Sometimes, with luck, you stumble upon a wonderful circumstance of insect abundance. My partner, Heidi, did so this past Saturday afternoon, September 17, along a trail through Wyandotte County Lake Park, Kansas, USA. She happened to notice a thick mass of mushrooms at the base of a tree. It was literally crawling with insects.
The fungus in question may be a species of “oyster mushroom” in the genus Pleurotus, according to Ben Sikes at the University of Kansas, and with the Kansas Biological Survey. He was kind enough to offer an opinion on my photo of it on iNaturalist. At least some species are fit for human consumption, too, but please do not forage without expert guidance, at least initially. Your experiment in wild culinary arts could end abruptly and permanently if you do not know exactly which mycological fruiting bodies to avoid.
Insects, on the other hand, do not seem to care, especially the many varieties of beetles that are collectively known as fungus beetles. There are pleasing fungus beetles (family Erotylidae). There are handsome fungus beetles (Endomychidae), hairy fungus beetles (Mycetophagidae), tooth-necked fungus beetles (Derodontidae), silken fungus beetles (Cryptophagidae), polypore fungus beetles (Tetratomidae), cryptic fungus beetles (Archeocrypticidae), minute tree-fungus beetles (Ciidae), and several genera of darkling beetles (Tenebrionidae) that are found almost exclusively on or in fungi, including woody shelf fungi. I may be forgetting some….
The most abundant insect on this particular mushroom cluster is probably a pleasing fungus beetle, Triplax thoracica. That genus, certainly, but that species apparently loves oyster mushrooms. It occurs across the eastern half of the U.S. and adjacent Canada. At only 3-5.6 millimeters in length, they are difficult to spot as individuals, but there were dozens flying in, flying out, and running about.
In a prehistoric analogy, Triplax are the herd of plant feeders.
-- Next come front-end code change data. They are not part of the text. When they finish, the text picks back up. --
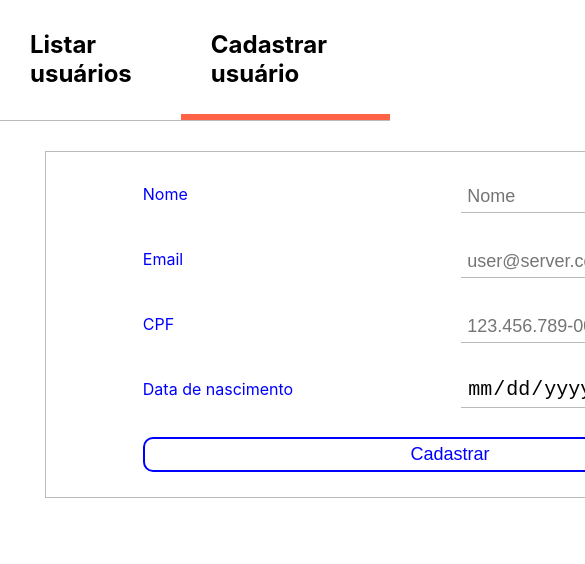
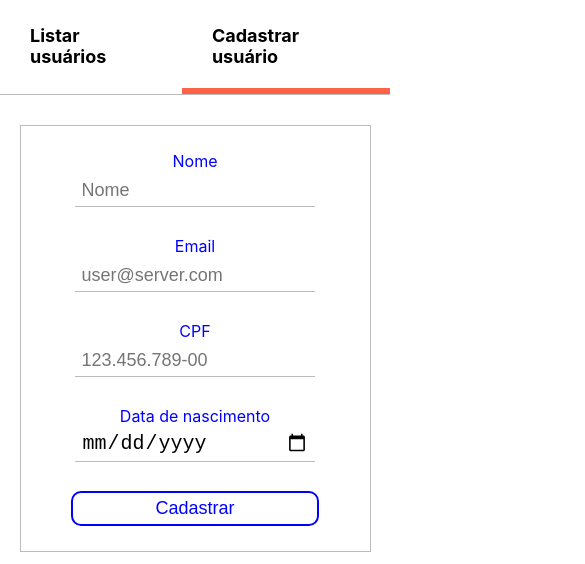
Before and after one commit to alexgmm/cadastro-usuarios, a React (Create React App) app in the folder frontend/: page /insert in a window 390 px wide. Shown: the top 564 px of the page, 585 px wide, since content can reach past the window. Built offline with nearby package versions, Linux system fonts and the light colour scheme.

Commit message:
added some media queries

```diff
--- a/frontend/src/components/InserUserForm/form.css
+++ b/frontend/src/components/InserUserForm/form.css
@@ -114,3 +114,13 @@
 .btn:focus {
   outline: none;
 }
+
+@media only screen and (max-width: 480px) {
+  .input-field {
+    flex-direction: column;
+  }
+
+  .input-field > input {
+    width: 100%;
+  }
+}
--- a/frontend/src/components/Navbar/navbar.css
+++ b/frontend/src/components/Navbar/navbar.css
@@ -22,3 +22,9 @@
 .active {
   border-bottom: 6px solid tomato;
 }
+
+@media only screen and (max-width: 600px) {
+  .navbar-link > h2 {
+    font-size: 18px;
+  }
+}
--- a/frontend/src/components/UserGrid/grid.css
+++ b/frontend/src/components/UserGrid/grid.css
@@ -24,6 +24,7 @@
 
 .grid-header > span {
   font-weight: bold;
+  display: block;
 }
 
 .user-id {
@@ -31,7 +32,7 @@
 }
 
 .user-name {
-  width: 30%;
+  width: 20%;
 }
 
 .user-email {
@@ -43,5 +44,12 @@
 }
 
 .user-data {
-  width: 15%;
+  width: 25%;
 }
+
+@media only screen and (max-width: 800px) {
+  .grid-header,
+  .grid-row {
+    min-width: 700px;
+  }
+}
--- a/frontend/src/index.css
+++ b/frontend/src/index.css
@@ -9,6 +9,7 @@
   -webkit-box-sizing: border-box;
   -moz-box-sizing: border-box;
   box-sizing: border-box;
+  padding: 0;
 }
 
 body {
@@ -42,3 +43,15 @@
 
   /*  border: 1px solid black; */
 }
+
+@media only screen and (max-width: 952px) {
+  .container {
+    width: 90%;
+  }
+}
+
+@media only screen and (max-width: 768px) {
+  .container {
+    width: 100%;
+  }
+}
```
Also changed, not shown: 2 other files (tests, documents, lock files or other folders).
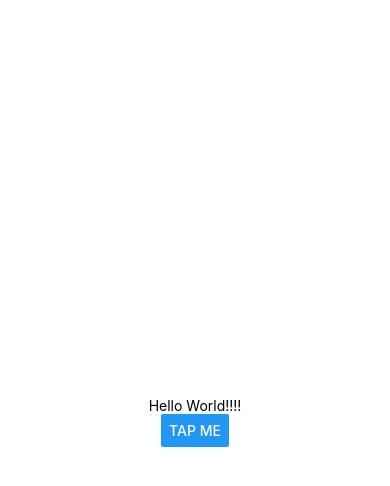
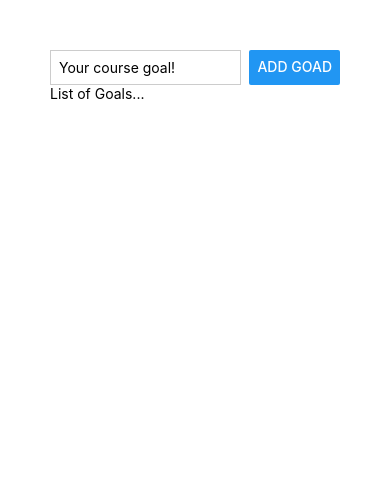
Before and after one commit to benhsieh-dev/React-Native-App, a React Native app: screen / in a window 390 px wide. Shown: the top 486 px of the page. Built offline with nearby package versions, Linux system fonts and the light colour scheme.

Commit message:
Add flexbox

```diff
--- a/App.js
+++ b/App.js
@@ -1,19 +1,38 @@
-import { StyleSheet, Text, View, Button } from 'react-native';
+import { StyleSheet, Text, View, Button, TextInput } from 'react-native';
 
 export default function App() {
   return (
-    <View style={styles.container}>
-      <Text>Hello World!!!!</Text>
-      <Button title='Tap Me' />
+    <View style={styles.appContainer}>
+      <View style={styles.inputContainer}>
+        <TextInput style={styles.textInput} placeholder='Your course goal!' />
+        <Button title='Add Goad' />
+      </View>
+      <View>
+        <Text>List of Goals...</Text>
+      </View>
     </View>
   );
 }
 
 const styles = StyleSheet.create({
-  container: {
-    flex: 1,
-    backgroundColor: '#fff',
-    alignItems: 'center',
-    justifyContent: 'center',
+  appContainer: {
+    padding: 50,
+    // flex: 1,
+    // backgroundColor: '#fff',
+    // alignItems: 'center',
+    // justifyContent: 'center',
   },
+  inputContainer: {
+    flexDirection: 'row',
+    justifyContent: 'space-between'
+    // borderWidth: 2,
+    // borderColor: 'red',
+  },
+  textInput: {
+    borderWidth: 1,
+    borderColor: '#cccccc',
+    width: '80%',
+    marginRight: 8,
+    padding: 8
+  }
 });
```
Sure enough, there were vicious carnivores prowling through the gills and over the caps of the mushrooms.
A sleek, serpentine, black rove beetle with metallic blue-green elytra (wing covers) popped into view periodically. Meet Philonthus caeruleipennis, 12-15 millimeters long. Were it a vertebrate, it would no doubt be a weasel, mink, ferret, or other mustelid. It is transcontinental in Canada, but occurs only in the northeast quarter of the U.S. It also occurs in Europe.
The equivalent of Tyranosaurus rex in this micro-scenario would be the Brown Rove Beetle, Platydracus maculosus. Measuring 22-35 millimeters, it dwarfs its prey, which in this case was the Triplax fungus beetles.
By now, oblivious to the monsters among them, the Triplax party was becoming something of an orgy, with love trains of males following females. It was quite amusing.
Some of the fungus beetles also had passengers in the form of phoretic mites. The mites, which are probably “mesostigs” in the order Mesostigmata, cause no harm to the beetles. Instead of being parasitic, the mites are hitchhikers, using the beetles as transport to a location where they can feed on insect eggs or other tiny prey.
Along with the beetles were pomace flies, family Drosophilidae. These are the “fruit flies” you see in your kitchen around overripe fruit, fermented beverages, and other foods. Drosophilids sare surprisingly diverse, and a good variety can be found around rotting fungi “in the wild.”
The latecomer to the party was a worker Tennessee Spine-waisted Ant, Aphaenogaster tennesseensis. She was simply looking for dead or injured insects she could take back to her colony to feed her larval sisters.
At last, it was time for me to say farewell. Heidi had already progressed down the trail by about fifty yards.
Now is a perfect time to go out looking for mushrooms and their associated insects. We left these mushrooms alone, but sometimes it is necessary to tear apart the fungus to find insects. It is best to do so over a white enamel pan, or some other kind of tray so that it catches the insects falling out. Be quick to grab the rove beetles before they take flight. If you do know your mushrooms, then bonus! You can take uninfested specimens to the kitchen instead of the lab. Enjoy your autumn no matter what you do.
Sources: Rhine, Lyndzee. 2020. A Pocket Guide to Common Kansas Mushrooms. Wichita: Great Plains Nature Center. 69 pp.
Evans, Arthur V. 2014. Beetles of Eastern North America. Princeton, New Jersey: Princeton University Press. 560 pp.